I undertook a long-held ambition to celebrate a 'milestone' birthday by completing as many of the 260 miles of the Cornish Coastal Footpath as I could over a period of 13 days during mid-August. I eventually covered about 220 miles losing a stage to sickness and other miles through dense sea-fog and heavy rain that made climbing conditions far too hazordous.
I was raising money to support the Royal National Lifeboat Institute and, in particular, the Penlee lifeboat station that houses the Mabel Alice - a boat that has saved the lives of many who have found themselves in trouble at sea - and which is close to the hearts of my family.
The Mabel Alice (and the RNLI) rely entirely on voluntary contributions.
Cornish Coastal Footpath Challenge - Report
THE CCC lived up to all my expectations and I had a wonderful fortnight running and scrambling through spectacular countryside. Although the weather was mixed, the views were stunning. As predicted, I was not able to complete the distance in the time we had. Most of the path was rated as 'strenuous' in the guide book I was using and a Cornish mile is at least half as long again as a 'traditional' mile. However, I was pleased to complete well over 200 miles averaging not less than 15 miles a day and felt I had done as much as I could each day without over-doing it. I was on the path for at least five hours each day.
I think I met every kind of hazard; adders in the bracken, lost shoes in bogs, landslides and dense fog and boulders on the moors; vast sand dunes and military training zones! Some days the wind blew me backwards and on one day I had to abandon my run because driving rain made conditions treacherous. I 'lost' one stage through sickness. Many days, the weather was beautiful, however, and the colours of the sea and landscape were awe-inspiring.
The route was one of constantly changing scenery and close contact with birds, butterflies and fauna.

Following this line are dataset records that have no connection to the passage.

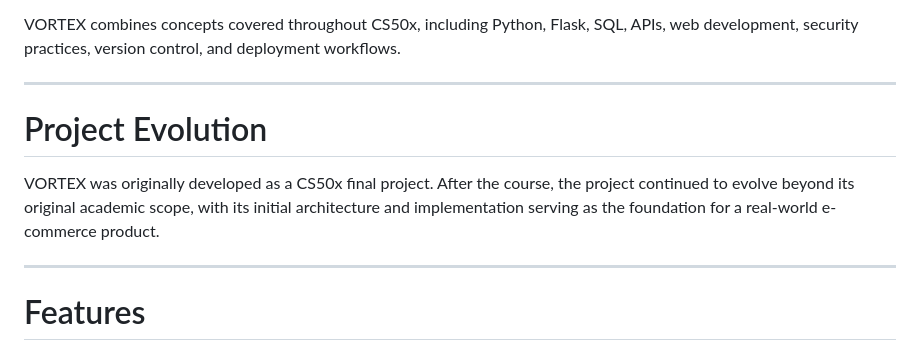
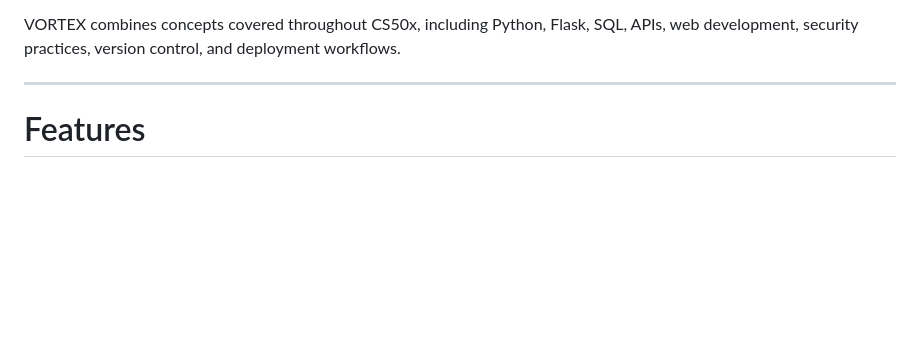
Before and after one commit to bassam-alaraby/vortex, a Markdown page: README.md, the part around the change. Drawn GitHub-style; blank space fills up the shorter version.

Commit message:
docs: refine public project README

```diff
--- a/README.md
+++ b/README.md
@@ -25,12 +25,6 @@ The frontend was designed to be responsive across desktop and mobile devices, wi
 The project also demonstrates practical decisions around deployment, media storage, application structure, and backend organization. For example, Cloudinary was used instead of local file storage to simplify deployment and centralize media management. Configuration, extension initialization, utility logic, and route handling are separated into dedicated modules to keep the codebase organized.
 
 VORTEX combines concepts covered throughout CS50x, including Python, Flask, SQL, APIs, web development, security practices, version control, and deployment workflows.
-
----
-
-# Project Evolution
-
-VORTEX was originally developed as a CS50x final project. After the course, the project continued to evolve beyond its original academic scope, with its initial architecture and implementation serving as the foundation for a real-world e-commerce product.
 
 ---
 
```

I clambered over every design of stile imaginable and climbed countless steps carved into the hillside only to descend again into a beautiful secluded cove. I passed through fishing villages and seaside resorts.
The support group was excellent, navigating narrow, winding roads to meet me in isolated spots and in position before my ETA. We were able to enjoy toasted teacakes and surfing beaches at our rendezvous. A treat for all three of us was a three-hour trip aboard Penlee lifeboat Mabel Alice when she 'stood-by' at Newlyn Raft Race and where we witnessed a 'real' rescue at sea!
Emily & Terry!